As background it is essential to understand a bit about consciousness and coma, for not all comas are created equally. In order to be conscious a person requires at least one hemisphere of the brain be mostly functioning and they require a functioning brainstem. The cortical hemispheres contain the gray matter – that part of the brain that thinks. So it makes sense that a certain minimal amount of gray matter is necessary to generate consciousness. As gray matter is damaged or inhibited from functioning one’s level of consciousness decreases until it descends beyond that fuzzy boundary into unconsciousness. When such unconsciousness is persistent we call that coma.
But interestingly the cortex by itself cannot generate consciousness. It requires constant prodding by a diffuse region in the brainstem (that primitive part at the base of the brain that connects the brain and the spinal cord) called the brainstem activating system. This region sends a constant barrage of electrical signals through the thalamus (the relay center of the brain) and then onto the cortex. Without this constant stimulation the cortex will lapse into sleep and coma.

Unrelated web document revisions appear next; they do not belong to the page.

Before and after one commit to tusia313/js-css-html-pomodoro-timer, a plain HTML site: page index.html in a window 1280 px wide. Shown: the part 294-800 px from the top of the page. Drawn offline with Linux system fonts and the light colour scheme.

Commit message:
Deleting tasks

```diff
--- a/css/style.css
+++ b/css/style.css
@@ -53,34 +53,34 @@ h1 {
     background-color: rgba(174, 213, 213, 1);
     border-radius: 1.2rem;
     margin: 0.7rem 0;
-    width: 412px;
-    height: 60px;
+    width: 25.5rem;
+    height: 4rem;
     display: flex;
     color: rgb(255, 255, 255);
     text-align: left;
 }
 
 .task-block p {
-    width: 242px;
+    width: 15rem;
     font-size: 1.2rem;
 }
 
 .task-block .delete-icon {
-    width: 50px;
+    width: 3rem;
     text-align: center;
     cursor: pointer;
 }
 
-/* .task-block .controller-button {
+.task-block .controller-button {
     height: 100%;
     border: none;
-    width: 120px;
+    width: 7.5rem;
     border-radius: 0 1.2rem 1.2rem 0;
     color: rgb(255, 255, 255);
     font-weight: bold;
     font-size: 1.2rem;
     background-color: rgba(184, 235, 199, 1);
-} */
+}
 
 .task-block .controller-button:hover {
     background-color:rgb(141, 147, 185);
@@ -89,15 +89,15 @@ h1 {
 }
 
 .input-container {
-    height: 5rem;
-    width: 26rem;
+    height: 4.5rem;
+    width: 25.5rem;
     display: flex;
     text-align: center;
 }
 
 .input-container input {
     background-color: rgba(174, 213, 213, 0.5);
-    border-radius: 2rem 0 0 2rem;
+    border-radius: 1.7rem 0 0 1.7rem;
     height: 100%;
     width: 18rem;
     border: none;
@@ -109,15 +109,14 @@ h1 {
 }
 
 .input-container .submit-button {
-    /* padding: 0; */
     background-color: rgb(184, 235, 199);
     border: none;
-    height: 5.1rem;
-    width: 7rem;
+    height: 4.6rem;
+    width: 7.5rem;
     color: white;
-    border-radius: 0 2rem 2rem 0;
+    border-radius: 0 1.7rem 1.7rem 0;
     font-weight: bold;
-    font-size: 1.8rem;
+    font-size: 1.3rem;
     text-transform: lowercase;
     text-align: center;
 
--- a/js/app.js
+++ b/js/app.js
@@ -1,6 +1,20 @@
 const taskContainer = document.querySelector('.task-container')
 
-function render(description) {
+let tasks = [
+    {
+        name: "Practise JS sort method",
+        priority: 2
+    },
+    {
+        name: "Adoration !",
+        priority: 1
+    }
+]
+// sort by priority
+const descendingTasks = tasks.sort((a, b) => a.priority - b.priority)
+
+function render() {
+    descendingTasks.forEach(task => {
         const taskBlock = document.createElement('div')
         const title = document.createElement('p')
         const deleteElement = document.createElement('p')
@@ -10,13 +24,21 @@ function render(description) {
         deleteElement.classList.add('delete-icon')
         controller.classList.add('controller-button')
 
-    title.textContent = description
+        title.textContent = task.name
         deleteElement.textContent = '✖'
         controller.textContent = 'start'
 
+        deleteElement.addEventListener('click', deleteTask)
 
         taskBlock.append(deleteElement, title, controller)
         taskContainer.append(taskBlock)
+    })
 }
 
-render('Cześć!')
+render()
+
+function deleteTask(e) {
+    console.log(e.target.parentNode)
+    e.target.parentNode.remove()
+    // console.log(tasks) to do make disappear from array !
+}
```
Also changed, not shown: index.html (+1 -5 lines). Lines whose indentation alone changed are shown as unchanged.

On July 9th we held our first Science Based Medicine conference in Las Vegas. The event was definitely a success – we filled our room to capacity (150 attendees) and almost everyone stayed until the end. It also appeared that most attendees were actually awake, a rarity for a full-day medical conference. The Q&A session at the end was lively and interesting.
Kimball Atwood and I covered the history of science-based medicine and explored the differences between EBM and SBM. David Gorski discussed cancer quackery, including specific cases to illustrate the potential harm of pursuing worthless therapies for serious diseases. Harriet Hall gave us an overview of the the pseudoscience endemic in chiropractic. Mark Crislip discussed the chronic Lyme disease controversy. And Val Jones discussed health information online.
Based upon the feedback from those attending the conference, as well as the general enthusiasm, it seems that there is a hunger for this type of information. The audience was split about even between health care professionals and interested lay public. Many people asked if we plan on giving the conference again, and the answer is definitely yes. We have no plans set as of yet, and will certainly announce any future conferences here.
Simon Singh is a science journalist who last year wrote an article in the Guardian critical of the British Chiropractic Association (BCA) for promoting chiropractic treatment for certain childhood ailments. Singh characterized these treatments as “bogus” because they lack evidence to back up claims for clinical efficacy. The BCA responded by suing Singh for libel. In the English court system the person being sued for libel is essentially guilty until proven innocent, and even successfully defending oneself can be ruinously expensive. Therefore suing for libel in English court is a very successful strategy for silencing critics.
This case resulted in a bit of a backlash against the BCA, who were accused of silencing legitimate and very necessary public scientific debate regarding the safety and efficacy of medical interventions. The BCA could have simply responded by providing evidence to back up their claims, and the Guardian even offered them space to do so, but instead they sued.
Part of this backlash is a movement, supported by many scientific organizations, to keep libel laws out of science.